How I Use It
"The Center for Young Women's Health web site along with its related blog (teenspeak.org) and Young Men's Health web site (www.youngmenshealthsite.org/) provides wonderful resources for health and human biology classes, school counselors and social workers, and for parents of teens. I suspect that teens are unlikely to come to the site unless they are either directed to it by an adult or have a particular issue that they are interested in and come to the it via a search engine. However, once there I suspect that many will be interested in learning more about their bodies and will likely browse a number of topics.
The information on the sites is outstanding. But there is no real way to know how visitors will understand and personalize it. Students will hopefully have an adult (parent, teacher, counselor, adult friend, or health care specialist) who can help them with any questions. Some students may avail themselves of the blog, but comments require an email address (not an unreasonable request) and may dissuade some from using that mechanism. Be that as it may, good information is far better than no information or misinformation, and these sites provide an extraordinary, free service to teens and adults alike."
"The Center for Young Women's Health is a web site sponsored by Children's Hospital of Boston aimed at teens and young women, and funded by the hospital and a number of charitable foundations and individual donors. Among the donors are several pharmaceutical companies.
A special section of the web site contains information for healthcare workers, teachers, and other adults who work with girls. The main page of this section appears to have last been updated in 2010, but some of the materials it links to are more recent.
But the main focus of the site is girls, not adults, and it is here that the website shows its strength. Health Guides, available in both English and Spanish versions, cover hundreds of health topics from Abnormal Pap Tests to Zinc. (More articles are available in English than in Spanish.)
A random sampling of several English articles assessed using the Flesch-Kincaid readability test revealed grade level scores ranging from grades 10-13, while a similar sampling of Spanish articles assessed using the Fenrandez-Huerta system produced scores ranging from 65 (normal) to 74 (fairly easy).
The site sponsors both in-person events (Boston) and online chats. Online chats are targets at girls ages 13-12 with endometriosis, Mayer Rokitnasky Kurter Hauser Syndrome (MRKH), and Polycystic ovary syndrome (PCOS). Girls must apply online to determine if they are eligible to join these sessions.

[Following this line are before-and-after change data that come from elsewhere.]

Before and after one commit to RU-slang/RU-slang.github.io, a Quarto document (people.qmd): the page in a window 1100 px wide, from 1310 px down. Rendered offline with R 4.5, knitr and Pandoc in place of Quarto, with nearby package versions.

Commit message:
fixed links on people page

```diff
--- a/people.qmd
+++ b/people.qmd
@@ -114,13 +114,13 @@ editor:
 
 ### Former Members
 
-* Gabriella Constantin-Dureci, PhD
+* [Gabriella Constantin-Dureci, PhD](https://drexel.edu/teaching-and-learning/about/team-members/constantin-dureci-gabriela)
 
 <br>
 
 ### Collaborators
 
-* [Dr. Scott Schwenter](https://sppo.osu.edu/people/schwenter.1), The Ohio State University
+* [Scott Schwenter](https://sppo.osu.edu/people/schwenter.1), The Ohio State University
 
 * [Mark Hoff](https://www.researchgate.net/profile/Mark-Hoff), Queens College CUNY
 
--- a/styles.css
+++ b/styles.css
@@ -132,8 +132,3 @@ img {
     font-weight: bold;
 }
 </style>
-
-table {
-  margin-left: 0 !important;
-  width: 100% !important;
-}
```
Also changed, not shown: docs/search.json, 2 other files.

Boston Children's Hospital also sponsors a related blog at teenspeak.org, with ""Real Teens Responding to Real Issues."" Their ""contributors include ""contributors include youth advisors, mentors, health care providers and communications professionals who are active members of the Youth Advisory Program (Y.A.P.) and the Young Men’s Health Initiative at Boston Children’s Hospital. The Y.A.P., (part of the Center for Young Women’s Health) is comprised of high school and college students who have been trained to educate their peers about health issues."""